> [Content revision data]
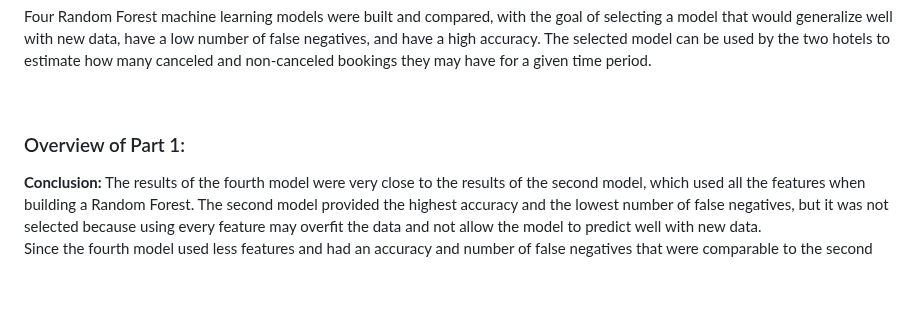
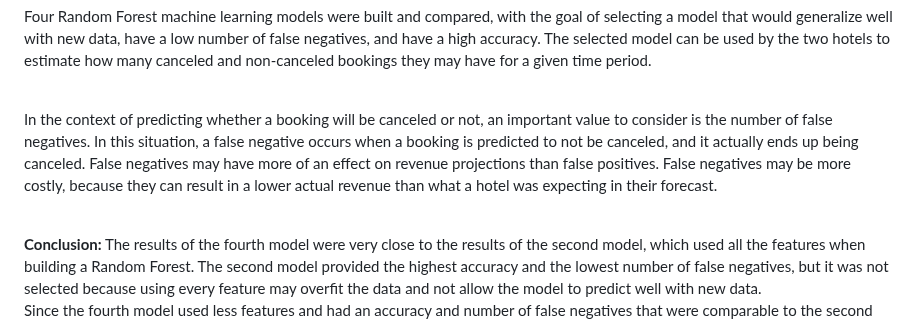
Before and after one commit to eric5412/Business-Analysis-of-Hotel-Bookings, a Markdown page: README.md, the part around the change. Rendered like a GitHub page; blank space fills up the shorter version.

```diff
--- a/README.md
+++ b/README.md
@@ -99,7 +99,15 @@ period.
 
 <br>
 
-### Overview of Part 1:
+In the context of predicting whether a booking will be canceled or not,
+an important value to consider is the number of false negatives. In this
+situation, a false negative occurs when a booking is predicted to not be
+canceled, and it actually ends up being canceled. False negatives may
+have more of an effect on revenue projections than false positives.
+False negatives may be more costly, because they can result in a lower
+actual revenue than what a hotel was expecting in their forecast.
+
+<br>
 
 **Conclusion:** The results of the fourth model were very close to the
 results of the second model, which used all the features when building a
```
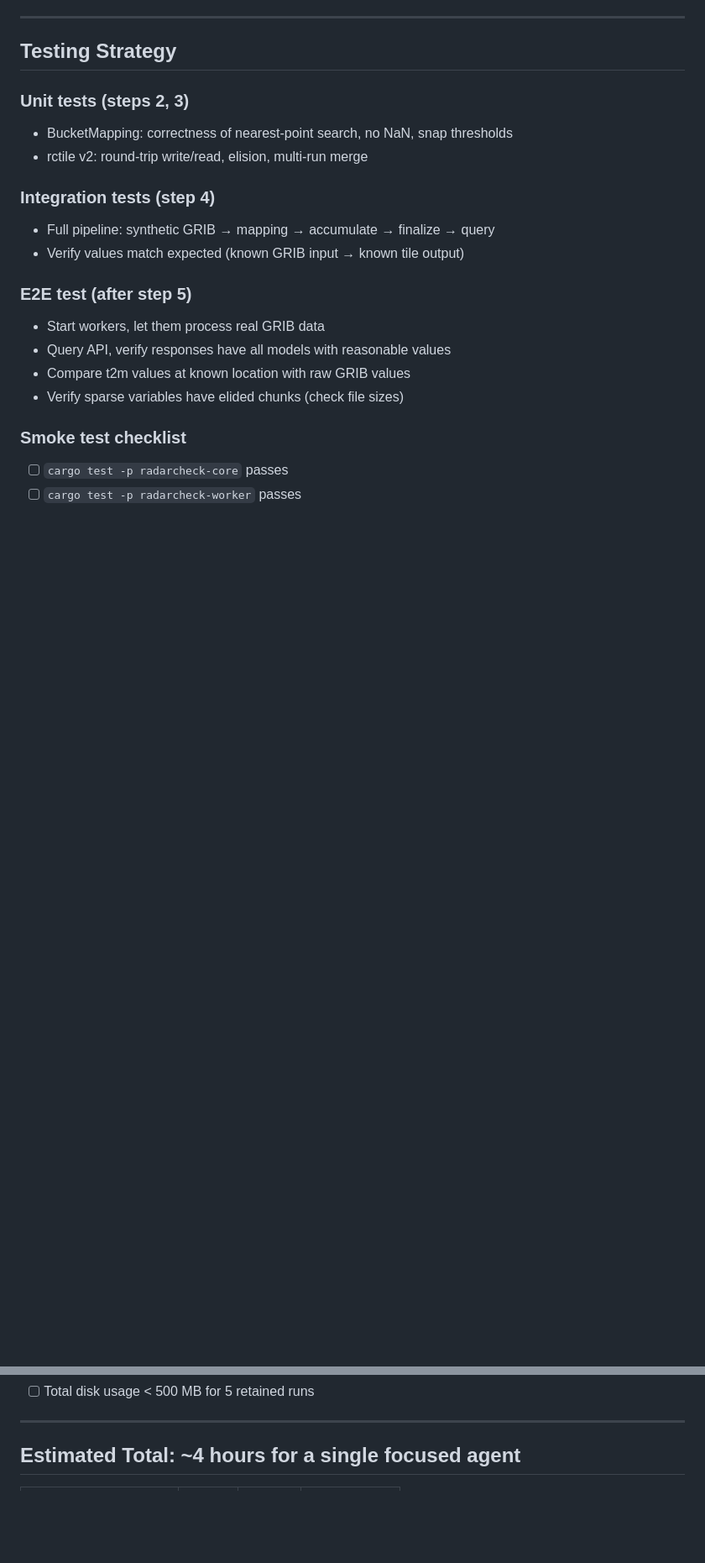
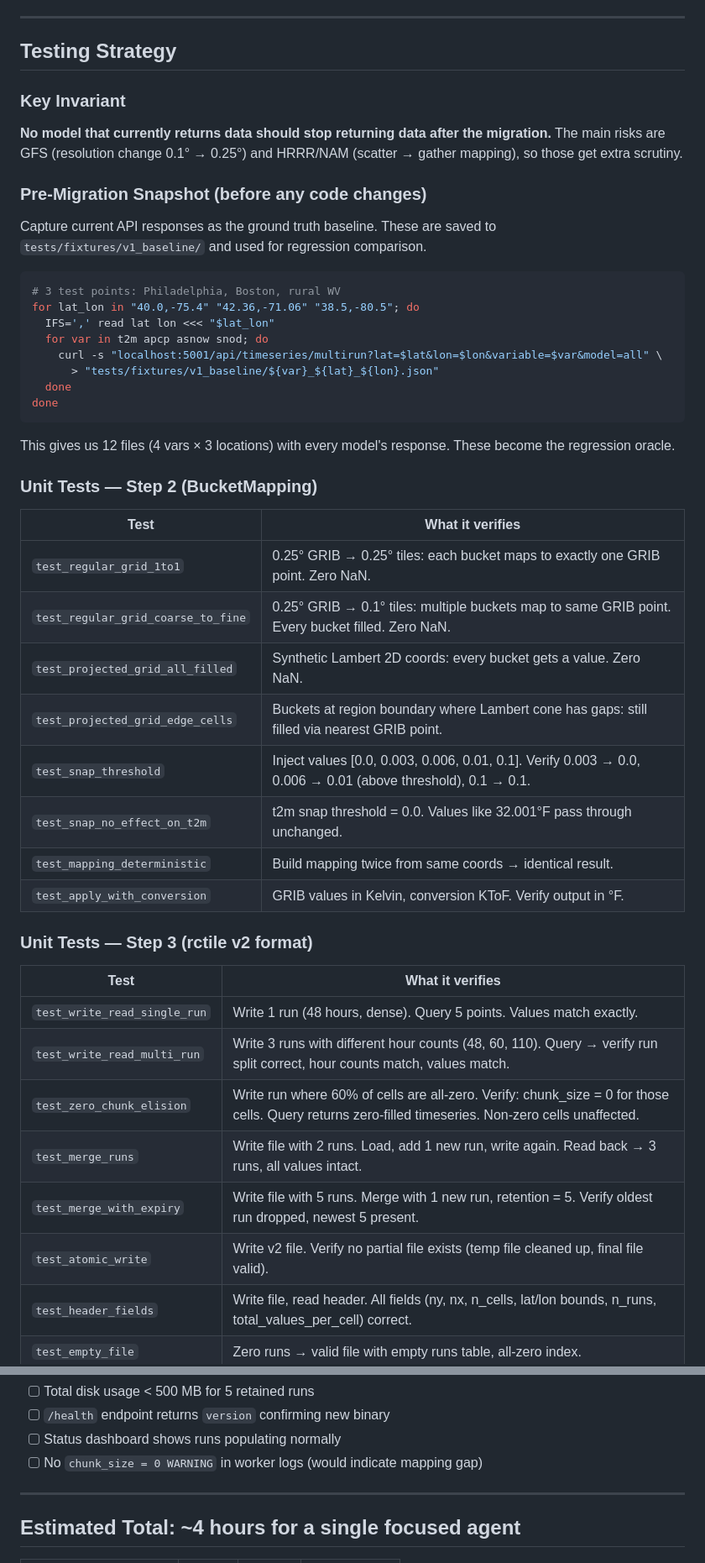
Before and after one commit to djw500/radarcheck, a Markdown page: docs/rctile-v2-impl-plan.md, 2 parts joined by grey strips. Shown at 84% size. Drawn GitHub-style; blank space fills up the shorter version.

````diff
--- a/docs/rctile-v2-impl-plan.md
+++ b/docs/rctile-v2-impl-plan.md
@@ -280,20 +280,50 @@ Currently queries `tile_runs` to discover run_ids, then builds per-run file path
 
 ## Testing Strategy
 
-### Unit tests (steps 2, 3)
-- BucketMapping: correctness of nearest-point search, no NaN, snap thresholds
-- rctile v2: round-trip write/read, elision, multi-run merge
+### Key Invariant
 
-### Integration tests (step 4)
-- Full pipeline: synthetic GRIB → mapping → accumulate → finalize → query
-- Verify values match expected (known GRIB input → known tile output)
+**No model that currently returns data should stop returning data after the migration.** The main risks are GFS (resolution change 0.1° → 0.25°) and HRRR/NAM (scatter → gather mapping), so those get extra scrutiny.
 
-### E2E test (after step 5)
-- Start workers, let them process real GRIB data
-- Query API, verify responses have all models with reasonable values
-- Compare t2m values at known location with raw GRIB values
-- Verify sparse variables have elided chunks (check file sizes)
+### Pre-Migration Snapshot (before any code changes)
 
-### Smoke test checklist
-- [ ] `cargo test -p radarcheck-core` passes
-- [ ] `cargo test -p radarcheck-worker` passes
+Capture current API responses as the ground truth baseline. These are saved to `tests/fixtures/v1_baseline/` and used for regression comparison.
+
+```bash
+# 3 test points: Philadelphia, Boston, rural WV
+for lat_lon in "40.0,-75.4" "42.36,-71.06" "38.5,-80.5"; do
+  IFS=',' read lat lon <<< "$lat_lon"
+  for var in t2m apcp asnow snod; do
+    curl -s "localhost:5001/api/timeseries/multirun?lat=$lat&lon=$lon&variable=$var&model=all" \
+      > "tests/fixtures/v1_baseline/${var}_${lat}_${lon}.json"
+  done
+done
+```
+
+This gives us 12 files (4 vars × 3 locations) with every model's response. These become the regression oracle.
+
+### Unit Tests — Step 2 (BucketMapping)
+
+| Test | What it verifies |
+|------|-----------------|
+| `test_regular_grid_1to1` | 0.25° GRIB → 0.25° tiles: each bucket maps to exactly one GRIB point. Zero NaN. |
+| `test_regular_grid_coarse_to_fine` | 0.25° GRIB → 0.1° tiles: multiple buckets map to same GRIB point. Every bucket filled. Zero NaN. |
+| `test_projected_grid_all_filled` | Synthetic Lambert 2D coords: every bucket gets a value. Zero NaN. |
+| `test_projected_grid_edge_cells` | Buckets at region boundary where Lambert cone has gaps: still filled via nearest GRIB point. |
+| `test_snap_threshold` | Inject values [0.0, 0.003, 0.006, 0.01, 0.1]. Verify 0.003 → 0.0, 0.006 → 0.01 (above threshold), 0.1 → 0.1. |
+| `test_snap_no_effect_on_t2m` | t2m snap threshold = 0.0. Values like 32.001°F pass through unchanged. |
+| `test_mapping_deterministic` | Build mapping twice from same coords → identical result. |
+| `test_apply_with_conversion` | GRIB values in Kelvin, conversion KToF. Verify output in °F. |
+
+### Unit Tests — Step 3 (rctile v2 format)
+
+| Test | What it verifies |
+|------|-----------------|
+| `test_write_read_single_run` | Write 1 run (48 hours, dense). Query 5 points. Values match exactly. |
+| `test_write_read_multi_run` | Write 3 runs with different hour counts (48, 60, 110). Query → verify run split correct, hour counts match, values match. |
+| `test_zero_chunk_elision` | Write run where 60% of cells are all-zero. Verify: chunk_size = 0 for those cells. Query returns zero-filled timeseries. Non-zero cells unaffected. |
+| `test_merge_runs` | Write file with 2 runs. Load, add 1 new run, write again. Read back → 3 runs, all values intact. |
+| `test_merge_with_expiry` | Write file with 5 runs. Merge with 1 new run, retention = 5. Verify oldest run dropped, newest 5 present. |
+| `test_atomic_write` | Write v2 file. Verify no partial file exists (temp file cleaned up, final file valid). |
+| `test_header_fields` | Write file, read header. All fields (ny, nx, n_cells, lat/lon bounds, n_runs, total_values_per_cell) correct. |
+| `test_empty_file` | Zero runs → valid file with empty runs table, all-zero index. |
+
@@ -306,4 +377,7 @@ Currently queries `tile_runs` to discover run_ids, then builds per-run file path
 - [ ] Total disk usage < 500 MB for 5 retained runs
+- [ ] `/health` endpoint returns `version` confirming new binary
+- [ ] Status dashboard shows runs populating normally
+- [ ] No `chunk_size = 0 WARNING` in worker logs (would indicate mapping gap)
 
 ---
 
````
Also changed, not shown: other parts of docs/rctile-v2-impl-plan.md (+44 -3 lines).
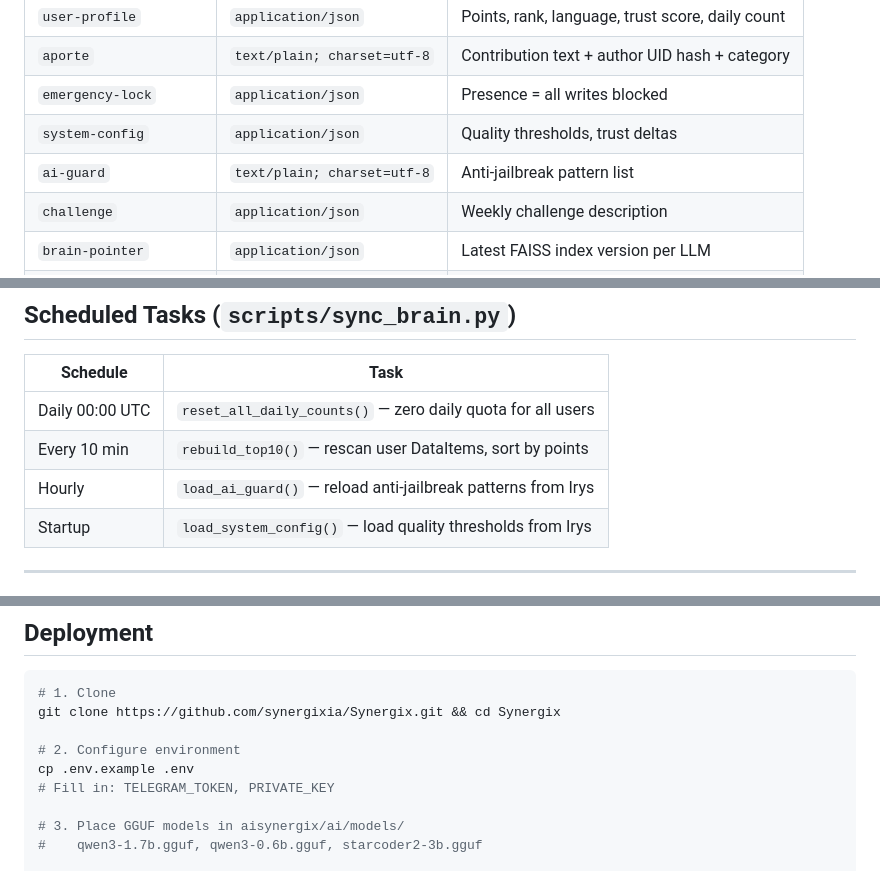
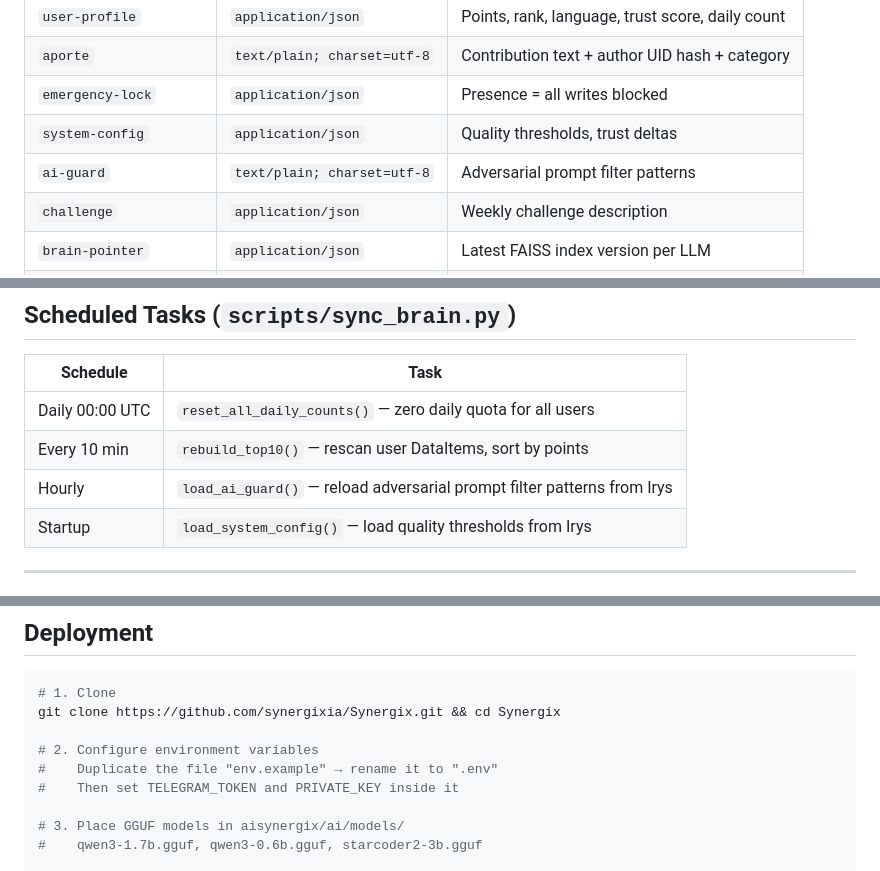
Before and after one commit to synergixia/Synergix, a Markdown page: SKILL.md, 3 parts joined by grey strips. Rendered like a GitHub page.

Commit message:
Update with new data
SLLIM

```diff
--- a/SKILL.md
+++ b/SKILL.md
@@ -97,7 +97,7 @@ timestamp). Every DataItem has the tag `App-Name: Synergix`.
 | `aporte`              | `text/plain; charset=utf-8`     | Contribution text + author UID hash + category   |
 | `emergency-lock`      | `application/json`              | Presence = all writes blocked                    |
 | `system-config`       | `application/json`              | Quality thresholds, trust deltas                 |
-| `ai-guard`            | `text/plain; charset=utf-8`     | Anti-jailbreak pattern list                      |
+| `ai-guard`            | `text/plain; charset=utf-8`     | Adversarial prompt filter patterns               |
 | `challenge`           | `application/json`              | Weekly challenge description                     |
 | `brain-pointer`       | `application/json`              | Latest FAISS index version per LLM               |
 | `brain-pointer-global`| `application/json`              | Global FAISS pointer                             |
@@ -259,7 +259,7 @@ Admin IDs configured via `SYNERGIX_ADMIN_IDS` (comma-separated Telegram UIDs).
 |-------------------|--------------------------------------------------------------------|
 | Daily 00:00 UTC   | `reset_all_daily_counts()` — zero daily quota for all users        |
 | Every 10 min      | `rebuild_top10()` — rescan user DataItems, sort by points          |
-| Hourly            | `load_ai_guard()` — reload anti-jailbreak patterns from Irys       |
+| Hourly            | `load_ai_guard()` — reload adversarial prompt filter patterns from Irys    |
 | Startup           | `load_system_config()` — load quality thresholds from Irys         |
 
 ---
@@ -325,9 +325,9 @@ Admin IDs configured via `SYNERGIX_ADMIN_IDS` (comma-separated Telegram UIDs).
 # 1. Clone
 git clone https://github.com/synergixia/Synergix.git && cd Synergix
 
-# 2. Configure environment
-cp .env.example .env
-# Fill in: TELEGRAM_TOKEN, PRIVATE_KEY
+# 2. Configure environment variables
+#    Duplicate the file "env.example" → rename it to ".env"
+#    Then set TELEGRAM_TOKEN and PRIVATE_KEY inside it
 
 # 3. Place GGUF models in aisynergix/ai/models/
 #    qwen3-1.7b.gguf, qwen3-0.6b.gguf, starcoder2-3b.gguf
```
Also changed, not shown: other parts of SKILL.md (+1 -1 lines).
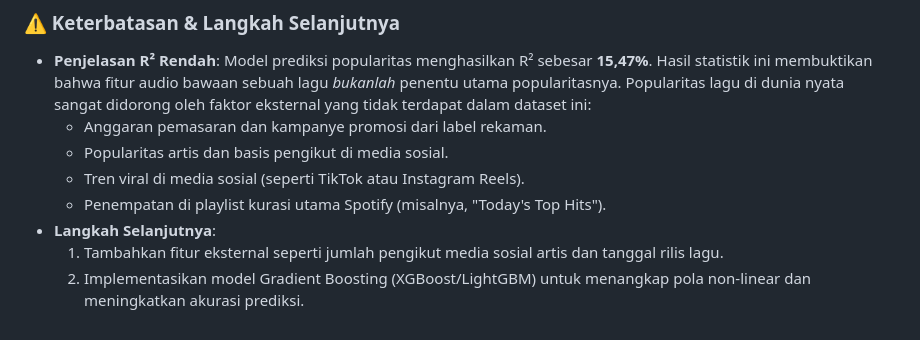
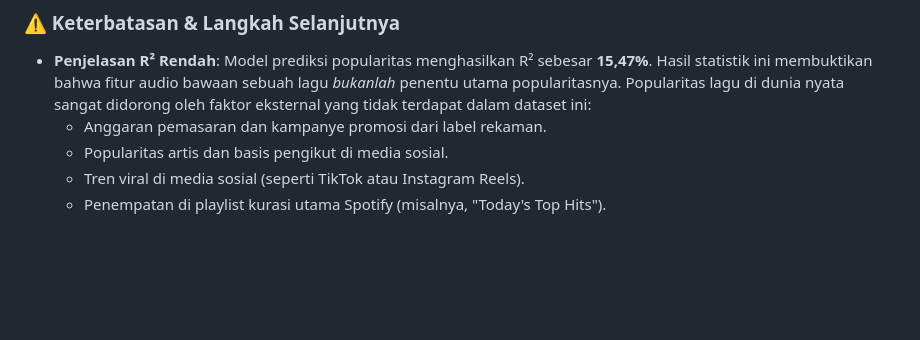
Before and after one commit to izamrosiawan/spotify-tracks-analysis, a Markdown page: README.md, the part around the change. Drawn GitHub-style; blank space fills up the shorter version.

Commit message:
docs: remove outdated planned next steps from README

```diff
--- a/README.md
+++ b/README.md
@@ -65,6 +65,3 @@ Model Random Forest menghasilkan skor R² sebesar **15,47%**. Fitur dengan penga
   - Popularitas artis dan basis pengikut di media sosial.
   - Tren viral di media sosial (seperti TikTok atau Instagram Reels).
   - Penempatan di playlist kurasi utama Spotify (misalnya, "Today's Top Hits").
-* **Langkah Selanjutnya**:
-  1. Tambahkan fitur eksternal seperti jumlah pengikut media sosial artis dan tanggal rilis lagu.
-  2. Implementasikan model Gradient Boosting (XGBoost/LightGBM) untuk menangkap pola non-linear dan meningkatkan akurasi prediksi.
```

> [The task] Tally of lines with the word "thresholds": work out how many lines in the records hold it, and give that number only.

> [Written reply] 3